Opinion Editor and Graphics Designer
On Dec. 7, LGHS welcomed all students to an eye opening presentation on Kwanzaa in the theater during tutorial. Venus Jones, a speaker, poet, singer, and Kwanzaa app creator, spoke about her attachment to the holiday and how it has shaped her life.
First, Venus clarified that Kwanzaa is a celebration of family, community, and culture that lasts from Dec. 26 to Jan. 1. Represented by the Pan-American flag, also known as the Bendera, the three main colors of Kwanzaa are black, red and green. Black represents the African American community, red represents the bloodshed and struggles of their ancestors, and green represents the fertile land of Africa.
One main aspect of Kwanzaa are its seven principles, one for each day of the celebration. Each principle is also represented by various proverbs that capture its essence. The first day is unity, which can be represented by the proverb “it takes an entire village to raise a child.” The second day is self–determination, represented by the proverb “all that is written in the heart is written in the face.” The third day is collective work and responsibility, with the proverb “many hands make light work.” The fourth day is cooperative economics, meaning “water that has not been begged for does not quench the thirst.” The fifth day is purpose, represented by “the frog does not run in the day time for nothing.” The sixth day is creativity, meaning “ to do a common thing in an uncommon way.” Finally, the seventh day is faith, showing that “after hardship comes relief.”
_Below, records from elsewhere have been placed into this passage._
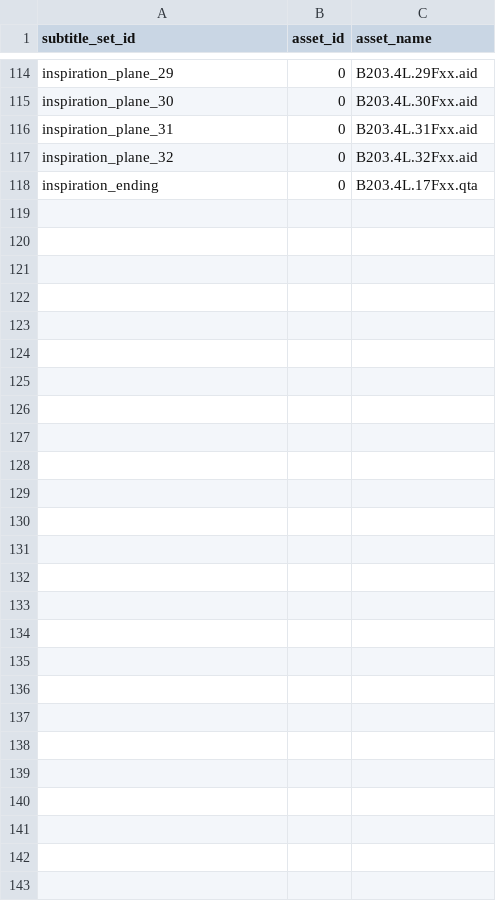
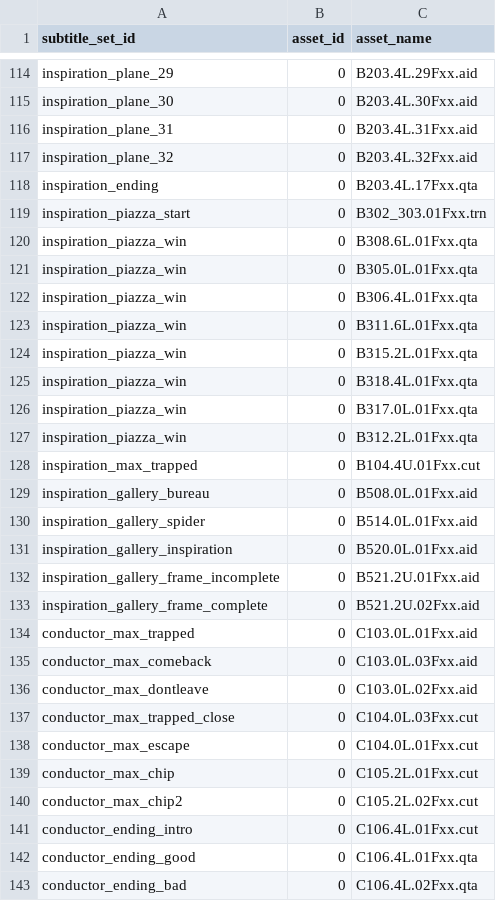
Before and after one commit to elasota/obsidian-subtitles, a CSV file: subtitles_asset_mapping_obsidian_en.csv (was subtitles_asset_mapping_obsidian_win_en.csv), drawn as a sheet; only a part is shown, gaps mark what is left out.

```diff
--- a/subtitles_asset_mapping_obsidian_win_en.csv
+++ b/subtitles_asset_mapping_obsidian_en.csv
@@ -118 +118,26 @@ inspiration_plane_32,0,B203.4L.32Fxx.aid
 inspiration_ending,0,B203.4L.17Fxx.qta
+inspiration_piazza_start,0,B302_303.01Fxx.trn
+inspiration_piazza_win,0,B308.6L.01Fxx.qta
+inspiration_piazza_win,0,B305.0L.01Fxx.qta
+inspiration_piazza_win,0,B306.4L.01Fxx.qta
+inspiration_piazza_win,0,B311.6L.01Fxx.qta
+inspiration_piazza_win,0,B315.2L.01Fxx.qta
+inspiration_piazza_win,0,B318.4L.01Fxx.qta
+inspiration_piazza_win,0,B317.0L.01Fxx.qta
+inspiration_piazza_win,0,B312.2L.01Fxx.qta
+inspiration_max_trapped,0,B104.4U.01Fxx.cut
+inspiration_gallery_bureau,0,B508.0L.01Fxx.aid
+inspiration_gallery_spider,0,B514.0L.01Fxx.aid
+inspiration_gallery_inspiration,0,B520.0L.01Fxx.aid
+inspiration_gallery_frame_incomplete,0,B521.2U.01Fxx.aid
+inspiration_gallery_frame_complete,0,B521.2U.02Fxx.aid
+conductor_max_trapped,0,C103.0L.01Fxx.aid
+conductor_max_comeback,0,C103.0L.03Fxx.aid
+conductor_max_dontleave,0,C103.0L.02Fxx.aid
+conductor_max_trapped_close,0,C104.0L.03Fxx.cut
+conductor_max_escape,0,C104.0L.01Fxx.cut
+conductor_max_chip,0,C105.2L.01Fxx.cut
+conductor_max_chip2,0,C105.2L.02Fxx.cut
+conductor_ending_intro,0,C106.4L.01Fxx.cut
+conductor_ending_good,0,C106.4L.01Fxx.qta
+conductor_ending_bad,0,C106.4L.02Fxx.qta
```
Also changed, not shown: subtitles_lines_obsidian_en.csv, subtitles_speakers_obsidian_en.csv, 2 other files.
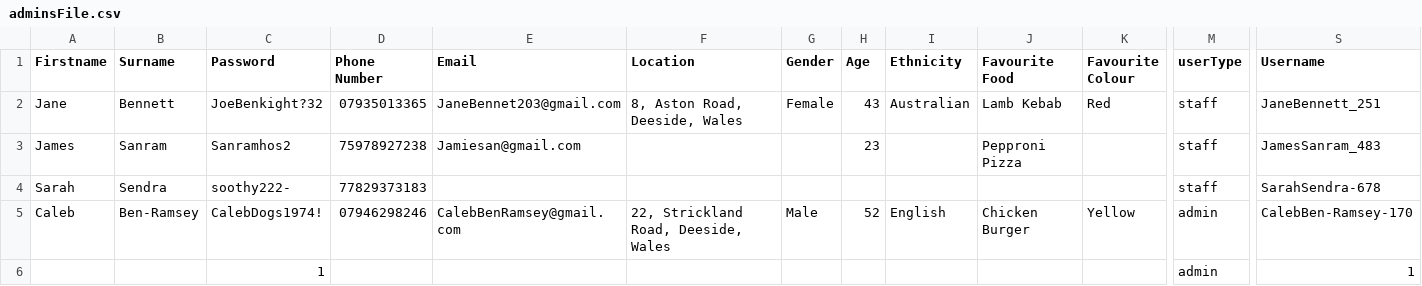
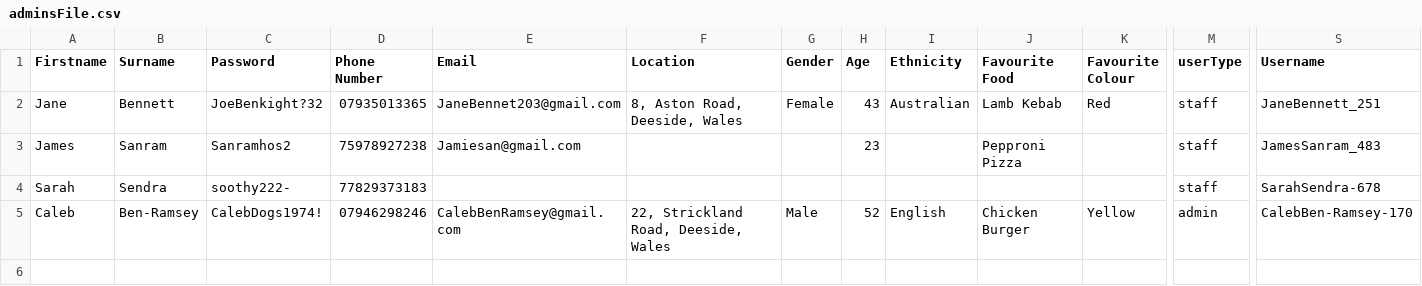
Before and after one commit to 22134710-droid/My-project, a CSV file: adminsFile.csv, drawn as a sheet; only a part is shown, gaps mark what is left out; rows hold the shown columns only; the diff names each change by its address in the sheet, - before the commit and + after, or states it on an @@ line.

Commit message:
Update adminsFile.csv

```diff
--- a/adminsFile.csv
+++ b/adminsFile.csv
-row 6:  |  | 1 |  |  |  |  |  |  |  |  | admin | 1
```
Kwanzaa is a holiday that is often passed over or forgotten about in the midst of American society. Venus Jones captured the essence of what it means to be a part of the holiday. Kwanzaa goes farther than days full of gifts and music; it is a special holiday that links together individuals and their ancestors around the world.